▶ WHAT YOU SHOULD DO
For this task, output every entry below exactly and omit the pictures.

▶ RECORDS SUPPLIED

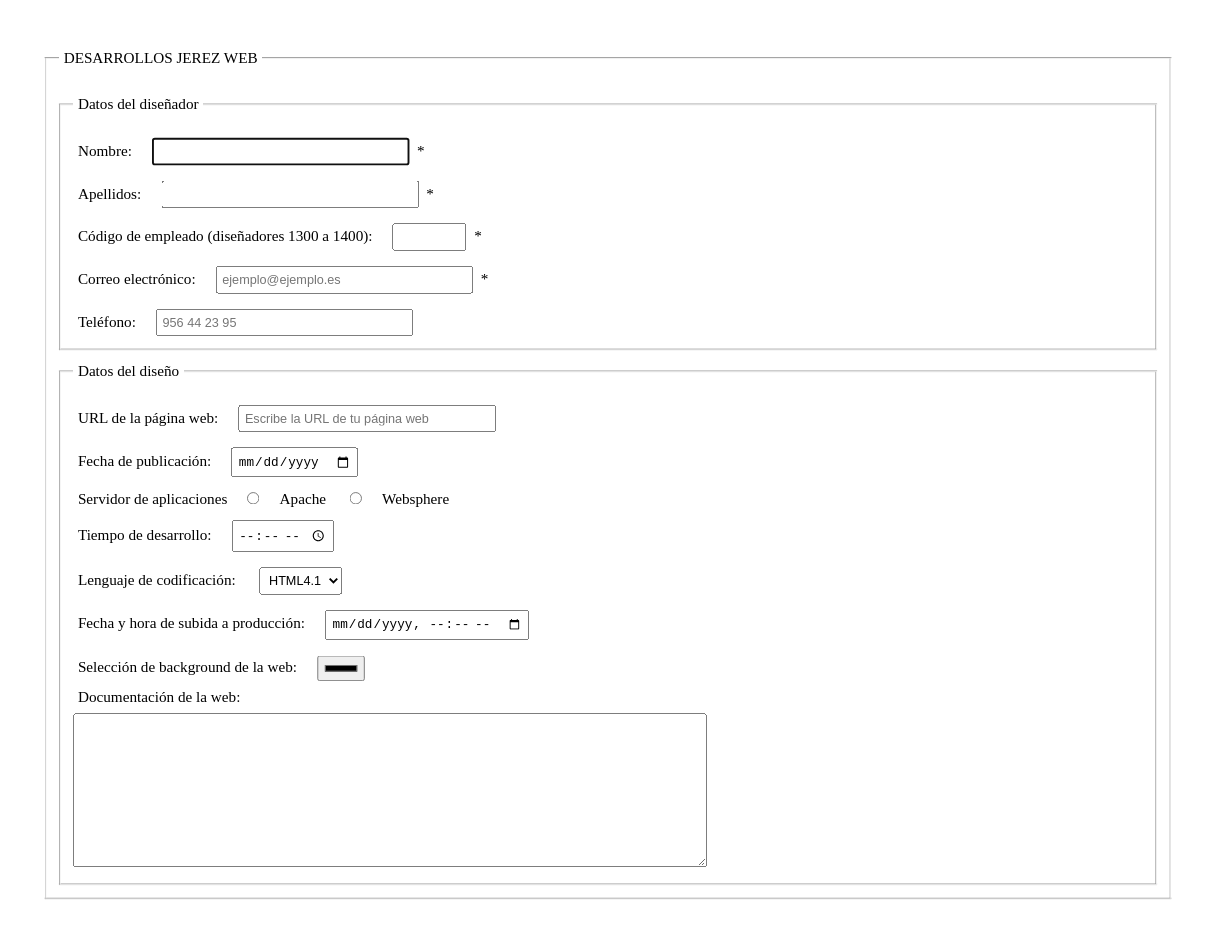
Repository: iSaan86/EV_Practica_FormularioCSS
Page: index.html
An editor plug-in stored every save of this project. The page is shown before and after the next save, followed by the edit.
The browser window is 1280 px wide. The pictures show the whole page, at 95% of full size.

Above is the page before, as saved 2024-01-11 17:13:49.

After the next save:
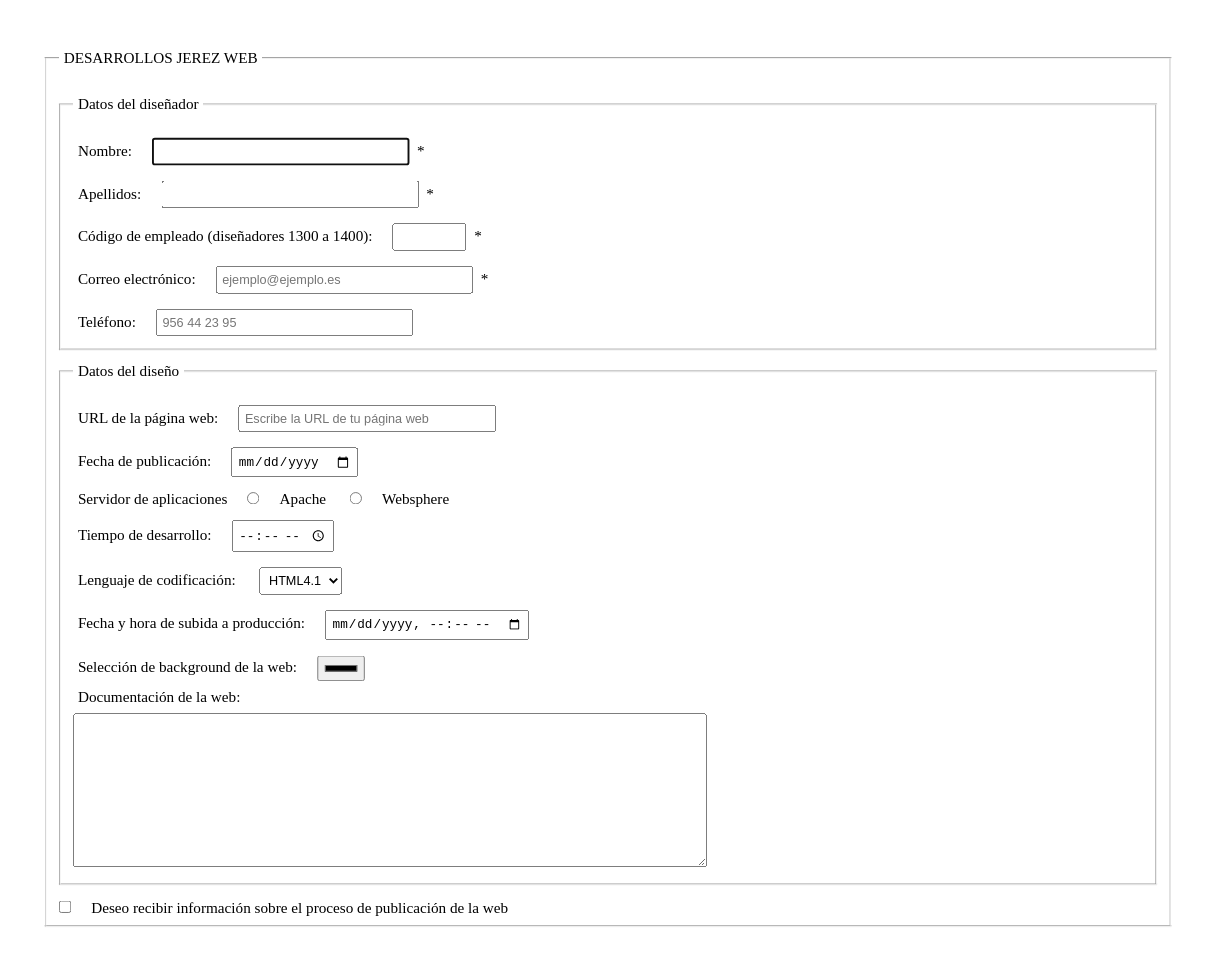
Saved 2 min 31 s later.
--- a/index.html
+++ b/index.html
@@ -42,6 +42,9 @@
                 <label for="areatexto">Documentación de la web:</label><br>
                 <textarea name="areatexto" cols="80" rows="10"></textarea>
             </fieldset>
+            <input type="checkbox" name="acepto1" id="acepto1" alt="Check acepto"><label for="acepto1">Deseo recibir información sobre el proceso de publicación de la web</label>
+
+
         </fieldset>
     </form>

▶ EXPECTED OUTPUT
Repository: iSaan86/EV_Practica_FormularioCSS
Page: index.html
An editor plug-in stored every save of this project. The page is shown before and after the next save, followed by the edit.
The browser window is 1280 px wide. The pictures show the whole page, at 95% of full size.

Above is the page before, as saved 2024-01-11 17:13:49.

After the next save:
Saved 2 min 31 s later.
--- a/index.html
+++ b/index.html
@@ -42,6 +42,9 @@
                 <label for="areatexto">Documentación de la web:</label><br>
                 <textarea name="areatexto" cols="80" rows="10"></textarea>
             </fieldset>
+            <input type="checkbox" name="acepto1" id="acepto1" alt="Check acepto"><label for="acepto1">Deseo recibir información sobre el proceso de publicación de la web</label>
+
+
         </fieldset>
     </form>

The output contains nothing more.